[Dataset excerpts]
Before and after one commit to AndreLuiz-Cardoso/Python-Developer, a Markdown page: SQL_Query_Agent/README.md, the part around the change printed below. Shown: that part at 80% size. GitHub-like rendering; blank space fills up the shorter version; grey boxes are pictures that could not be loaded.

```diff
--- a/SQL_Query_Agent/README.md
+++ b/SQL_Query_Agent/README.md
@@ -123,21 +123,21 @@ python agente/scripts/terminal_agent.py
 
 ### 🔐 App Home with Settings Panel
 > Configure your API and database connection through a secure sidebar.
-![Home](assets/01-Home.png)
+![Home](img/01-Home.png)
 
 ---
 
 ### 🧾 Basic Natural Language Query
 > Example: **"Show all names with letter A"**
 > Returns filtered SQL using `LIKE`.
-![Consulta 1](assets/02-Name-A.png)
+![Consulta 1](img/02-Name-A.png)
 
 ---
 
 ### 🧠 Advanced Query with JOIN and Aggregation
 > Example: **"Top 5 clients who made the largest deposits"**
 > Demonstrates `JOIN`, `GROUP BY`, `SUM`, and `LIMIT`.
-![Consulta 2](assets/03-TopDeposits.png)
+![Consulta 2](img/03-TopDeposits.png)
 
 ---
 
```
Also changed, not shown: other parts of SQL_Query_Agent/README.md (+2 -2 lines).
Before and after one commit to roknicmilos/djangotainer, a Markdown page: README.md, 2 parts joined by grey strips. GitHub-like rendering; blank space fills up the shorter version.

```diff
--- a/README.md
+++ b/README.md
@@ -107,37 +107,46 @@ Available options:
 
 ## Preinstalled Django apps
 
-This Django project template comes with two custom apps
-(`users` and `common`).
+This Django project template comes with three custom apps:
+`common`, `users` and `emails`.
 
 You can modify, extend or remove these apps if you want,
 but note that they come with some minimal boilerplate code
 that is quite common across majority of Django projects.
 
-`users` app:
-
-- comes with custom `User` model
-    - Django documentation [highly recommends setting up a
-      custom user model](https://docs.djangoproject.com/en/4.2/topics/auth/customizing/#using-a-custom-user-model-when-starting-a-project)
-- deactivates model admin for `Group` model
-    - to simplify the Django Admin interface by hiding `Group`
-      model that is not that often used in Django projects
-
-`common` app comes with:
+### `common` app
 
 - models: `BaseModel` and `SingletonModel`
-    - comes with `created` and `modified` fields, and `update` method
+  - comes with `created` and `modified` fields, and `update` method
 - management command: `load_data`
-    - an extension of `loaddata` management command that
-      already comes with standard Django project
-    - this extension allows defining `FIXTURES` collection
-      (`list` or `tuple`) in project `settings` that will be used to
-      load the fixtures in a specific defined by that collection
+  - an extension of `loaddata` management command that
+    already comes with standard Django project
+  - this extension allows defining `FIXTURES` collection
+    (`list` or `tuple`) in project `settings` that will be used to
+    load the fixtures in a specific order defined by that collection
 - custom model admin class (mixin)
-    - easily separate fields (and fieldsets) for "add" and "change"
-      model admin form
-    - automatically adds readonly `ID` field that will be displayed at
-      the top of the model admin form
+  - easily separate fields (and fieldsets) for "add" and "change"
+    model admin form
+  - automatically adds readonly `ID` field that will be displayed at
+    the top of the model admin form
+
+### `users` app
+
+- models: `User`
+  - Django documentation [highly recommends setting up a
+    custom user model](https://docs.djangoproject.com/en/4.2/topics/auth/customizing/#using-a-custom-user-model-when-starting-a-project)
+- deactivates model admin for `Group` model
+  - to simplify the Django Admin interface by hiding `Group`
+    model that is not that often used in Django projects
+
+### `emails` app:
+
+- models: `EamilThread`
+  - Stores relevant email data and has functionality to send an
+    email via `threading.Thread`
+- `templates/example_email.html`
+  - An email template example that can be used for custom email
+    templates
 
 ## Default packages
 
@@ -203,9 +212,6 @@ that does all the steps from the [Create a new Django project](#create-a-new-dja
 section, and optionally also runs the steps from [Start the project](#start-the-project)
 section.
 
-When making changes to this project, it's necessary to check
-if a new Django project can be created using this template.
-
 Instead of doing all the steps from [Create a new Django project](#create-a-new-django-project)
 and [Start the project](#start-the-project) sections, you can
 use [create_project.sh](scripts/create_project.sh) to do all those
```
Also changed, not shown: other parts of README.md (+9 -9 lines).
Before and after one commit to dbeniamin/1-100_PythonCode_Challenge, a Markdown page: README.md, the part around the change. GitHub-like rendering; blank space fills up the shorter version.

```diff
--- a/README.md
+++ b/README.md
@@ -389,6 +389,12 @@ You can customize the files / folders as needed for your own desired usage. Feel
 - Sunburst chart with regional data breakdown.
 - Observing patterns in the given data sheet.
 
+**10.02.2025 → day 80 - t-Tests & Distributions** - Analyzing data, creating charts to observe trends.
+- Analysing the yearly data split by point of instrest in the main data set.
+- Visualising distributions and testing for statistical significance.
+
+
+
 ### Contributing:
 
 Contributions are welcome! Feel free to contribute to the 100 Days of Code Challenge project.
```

> _Exercise instructions_
Look through the records and copy down every line that holds "comes".

> _Result for this task_
-This Django project template comes with two custom apps
+This Django project template comes with three custom apps:
-- comes with custom `User` model
-`common` app comes with:
-    - comes with `created` and `modified` fields, and `update` method
+  - comes with `created` and `modified` fields, and `update` method
-      already comes with standard Django project
+    already comes with standard Django project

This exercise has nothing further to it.